- Requirement:
In how many lines of the listing does the word "symptom" appear? Reply with the number only.

- Source data:
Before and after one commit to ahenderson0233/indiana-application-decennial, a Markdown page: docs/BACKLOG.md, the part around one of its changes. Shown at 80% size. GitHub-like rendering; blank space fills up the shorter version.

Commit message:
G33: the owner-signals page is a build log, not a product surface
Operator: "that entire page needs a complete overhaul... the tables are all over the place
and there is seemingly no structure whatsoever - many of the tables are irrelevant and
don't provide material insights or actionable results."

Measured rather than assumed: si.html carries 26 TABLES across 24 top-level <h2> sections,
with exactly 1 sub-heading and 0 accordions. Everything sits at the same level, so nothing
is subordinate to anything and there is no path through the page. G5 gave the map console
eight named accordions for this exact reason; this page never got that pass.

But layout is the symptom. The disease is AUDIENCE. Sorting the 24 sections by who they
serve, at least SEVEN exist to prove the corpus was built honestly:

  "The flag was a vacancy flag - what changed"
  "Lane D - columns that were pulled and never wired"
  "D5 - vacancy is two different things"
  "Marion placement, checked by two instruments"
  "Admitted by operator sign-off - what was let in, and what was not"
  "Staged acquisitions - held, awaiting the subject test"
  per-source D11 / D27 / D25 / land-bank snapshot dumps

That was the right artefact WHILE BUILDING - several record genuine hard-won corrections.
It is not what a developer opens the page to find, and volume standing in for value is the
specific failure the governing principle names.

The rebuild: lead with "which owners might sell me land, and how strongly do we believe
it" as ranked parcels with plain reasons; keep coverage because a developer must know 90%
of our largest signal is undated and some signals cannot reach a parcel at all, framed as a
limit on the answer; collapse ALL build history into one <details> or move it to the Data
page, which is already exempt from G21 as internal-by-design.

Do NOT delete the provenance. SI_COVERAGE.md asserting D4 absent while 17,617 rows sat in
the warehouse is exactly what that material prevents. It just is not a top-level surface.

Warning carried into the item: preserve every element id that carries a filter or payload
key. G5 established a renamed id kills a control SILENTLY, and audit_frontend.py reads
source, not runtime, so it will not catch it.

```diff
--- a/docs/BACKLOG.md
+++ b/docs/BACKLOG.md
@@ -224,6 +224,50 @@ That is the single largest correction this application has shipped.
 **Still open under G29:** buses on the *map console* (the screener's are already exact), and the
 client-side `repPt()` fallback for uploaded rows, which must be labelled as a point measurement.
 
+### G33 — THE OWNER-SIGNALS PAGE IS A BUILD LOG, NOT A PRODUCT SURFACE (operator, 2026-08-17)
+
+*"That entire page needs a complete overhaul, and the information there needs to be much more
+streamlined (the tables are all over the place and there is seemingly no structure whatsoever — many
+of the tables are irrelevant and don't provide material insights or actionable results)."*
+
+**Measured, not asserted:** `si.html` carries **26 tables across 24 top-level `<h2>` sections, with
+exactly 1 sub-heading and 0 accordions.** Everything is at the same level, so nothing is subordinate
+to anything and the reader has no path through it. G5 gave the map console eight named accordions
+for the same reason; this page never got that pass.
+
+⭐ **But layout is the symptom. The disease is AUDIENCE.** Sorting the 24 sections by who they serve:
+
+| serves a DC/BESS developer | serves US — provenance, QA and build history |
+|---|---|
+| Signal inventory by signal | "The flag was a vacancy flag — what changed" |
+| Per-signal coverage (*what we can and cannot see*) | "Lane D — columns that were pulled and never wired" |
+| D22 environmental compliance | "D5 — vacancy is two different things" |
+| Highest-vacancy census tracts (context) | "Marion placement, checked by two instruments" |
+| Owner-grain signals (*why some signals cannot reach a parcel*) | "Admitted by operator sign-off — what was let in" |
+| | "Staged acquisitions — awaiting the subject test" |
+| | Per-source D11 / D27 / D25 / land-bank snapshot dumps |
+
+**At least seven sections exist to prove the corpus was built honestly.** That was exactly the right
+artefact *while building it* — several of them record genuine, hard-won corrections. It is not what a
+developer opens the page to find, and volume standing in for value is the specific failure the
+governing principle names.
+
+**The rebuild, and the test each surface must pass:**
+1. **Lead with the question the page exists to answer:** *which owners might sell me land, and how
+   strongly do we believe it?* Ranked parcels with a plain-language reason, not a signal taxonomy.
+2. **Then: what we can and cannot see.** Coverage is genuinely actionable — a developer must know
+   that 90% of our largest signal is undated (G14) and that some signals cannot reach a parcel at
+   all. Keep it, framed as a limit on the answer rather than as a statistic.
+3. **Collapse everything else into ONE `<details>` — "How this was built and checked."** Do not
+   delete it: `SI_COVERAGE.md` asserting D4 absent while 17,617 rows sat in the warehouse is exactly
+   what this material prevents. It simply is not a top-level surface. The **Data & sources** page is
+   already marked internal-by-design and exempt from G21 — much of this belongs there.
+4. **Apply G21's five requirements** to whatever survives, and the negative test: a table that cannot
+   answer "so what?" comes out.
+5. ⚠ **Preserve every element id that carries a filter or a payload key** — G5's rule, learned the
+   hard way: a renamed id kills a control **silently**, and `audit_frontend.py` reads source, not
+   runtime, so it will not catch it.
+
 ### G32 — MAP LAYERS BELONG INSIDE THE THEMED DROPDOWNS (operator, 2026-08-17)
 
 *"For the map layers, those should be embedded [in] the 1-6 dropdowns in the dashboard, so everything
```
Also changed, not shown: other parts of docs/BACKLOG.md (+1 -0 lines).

- Task output:
2